I fell in love with this book, though, for two reasons: 1) The specific evocation of childhood -- Cotter's childhood, presumably, and his relationship with his younger brother. When the two boys are talking about the obscure He-Man character known as Moss Man, and the unique, strangely enticing smell of the action figure, I knew that Cotter and I (and thousands more from our generation) were kindred spirits. And 2) The unapologetic leaps from vignette to vignette, and from childhood to young adulthood and back again, without insulting the audience's intelligence. Cotter challenges the reader, jumping around in the narrative, showing what happens to the protagonist as a young adult, still the same awkward, eager-to-please, sad character, but with even more aggressive tendencies. With more anger. Cotter doesn't give us a simple narrative that says, "the character was picked on as a kid, so that messed him up later in life." Instead, Cotter weaves all of these sequences together to build a strong sense of place and identity. Whether it's truly autobiographical or not doesn't matter. Cotter has created something true and meaningful about the experience of growing up, and it's a powerful story.
Even after all the pain and misery and glimpses of contentment and maybe even joy, Cotter ends the book with a simple scene between the two brothers -- a scene from their younger days, before the protagonist turned into a much angrier young man. The scene takes place in a snowstorm and as the characters walk away, the snow covers their tracks, and the pages turn to whiteness, and then blankness. Unlike their footprints, the power of the story lingers, but ending the story in the snow is appropriate. Cotter has frozen these childhood moments in time, not with rosy nostalgia but with bleak honesty.
"Skyscrapers of the Midwest" deserves this hardcover edition, and it deserves all of the praise its received over the years.
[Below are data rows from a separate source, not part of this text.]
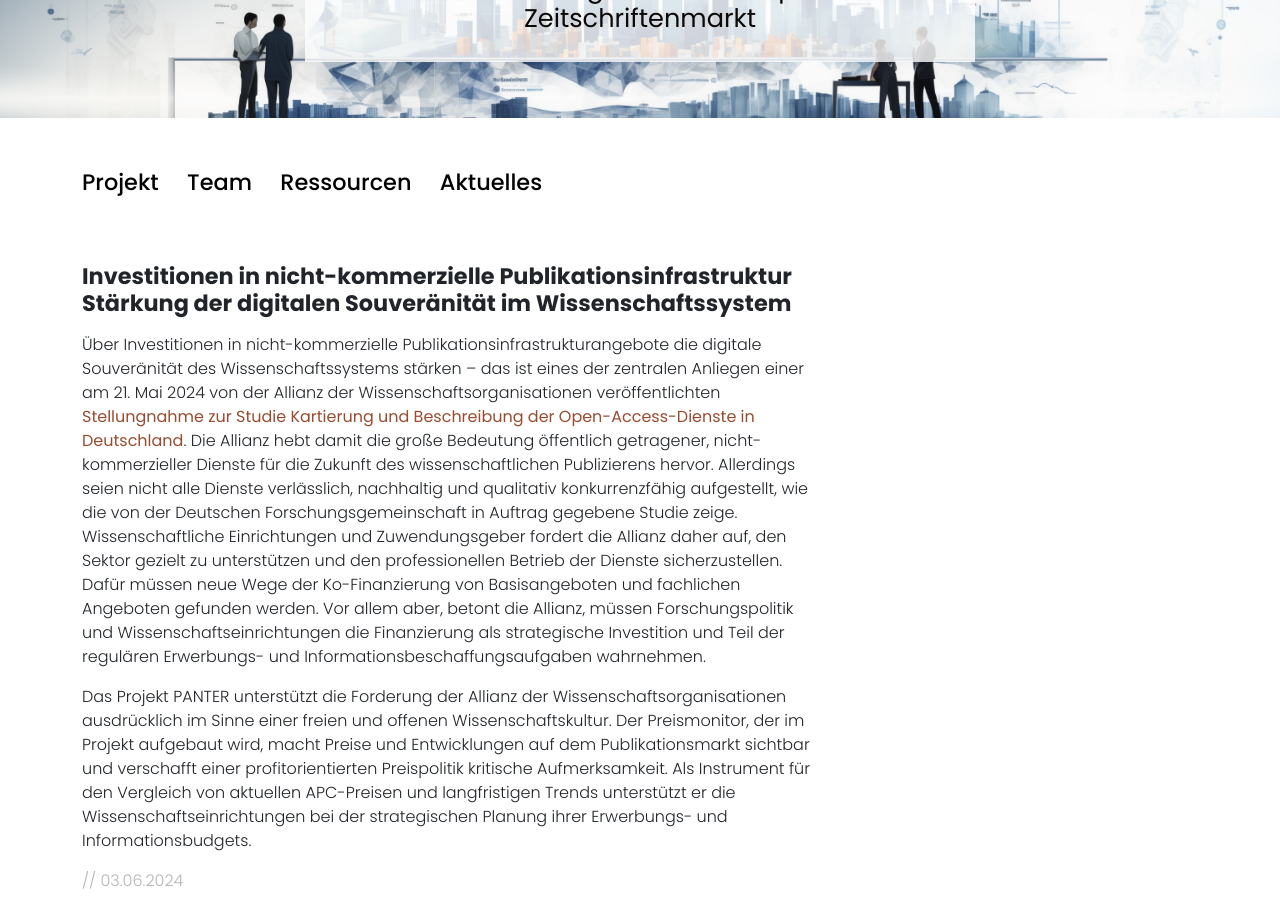
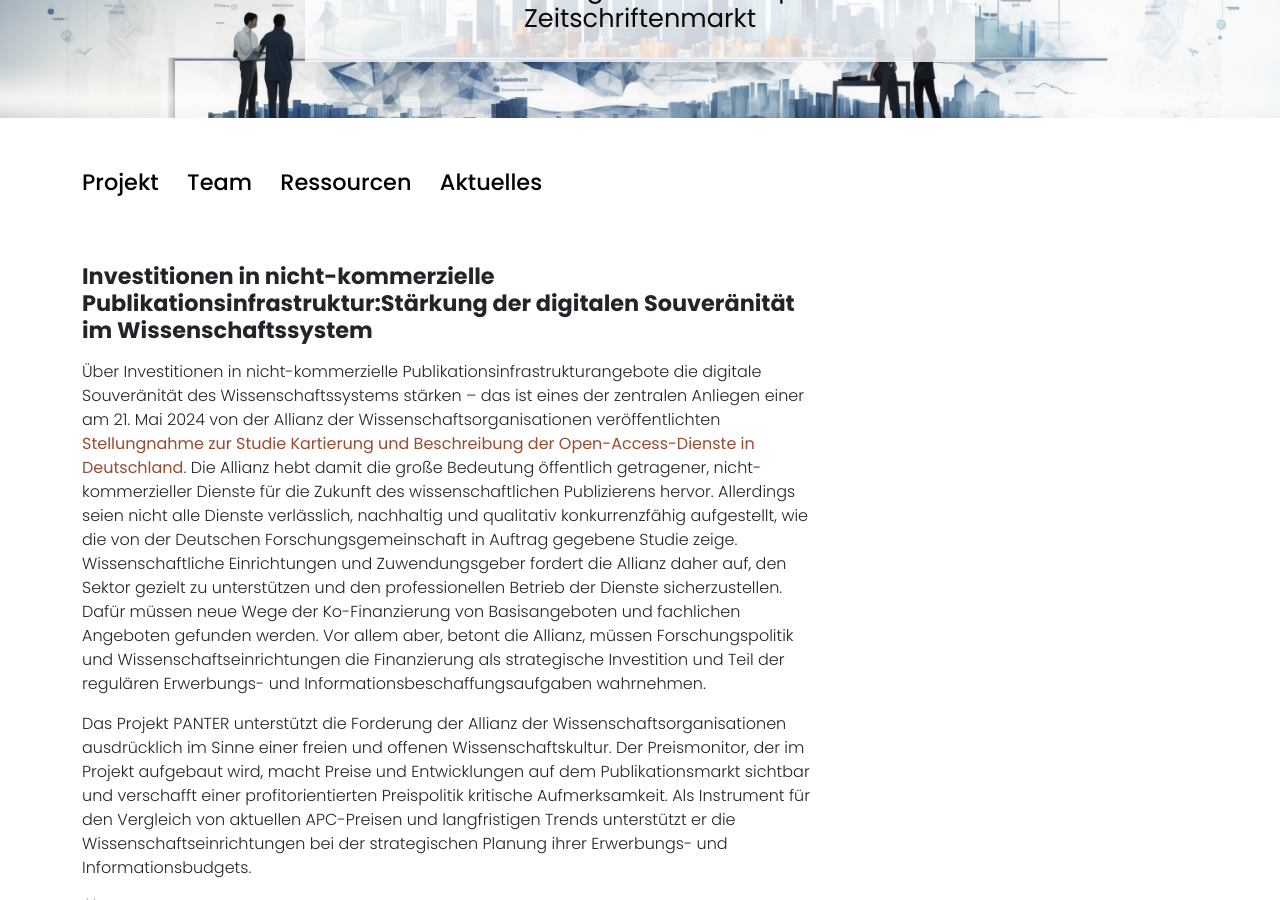
Before and after one commit to panter-project/panter-project.github.io, a Jekyll site: the page built from _posts/2024-06-03-Open-Access-Dienste.markdown, in a window 1280 px wide and 900 px high, scrolled down 331 px. Built offline with Jekyll 4.4.1, drawn with Linux system fonts in a browser that asks for light colours.

```diff
--- a/_posts/2024-06-03-Open-Access-Dienste.markdown
+++ b/_posts/2024-06-03-Open-Access-Dienste.markdown
@@ -1,7 +1,7 @@
 ---
 layout: post
 category: news
-title: Investitionen in nicht-kommerzielle Publikationsinfrastruktur Stärkung der digitalen Souveränität im Wissenschaftssystem
+title: Investitionen in nicht-kommerzielle Publikationsinfrastruktur:Stärkung der digitalen Souveränität im Wissenschaftssystem
 description: |
    Das Projekt PANTER unterstützt die Forderung der Allianz der Wissenschaftsorganisationen ausdrücklich im Sinne einer freien und offenen Wissenschaftskultur.
 ---
```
I'm embarrassed that it took me this long to finally dive into its pages, but now that I have, it's not a plunge that I'll ever forget.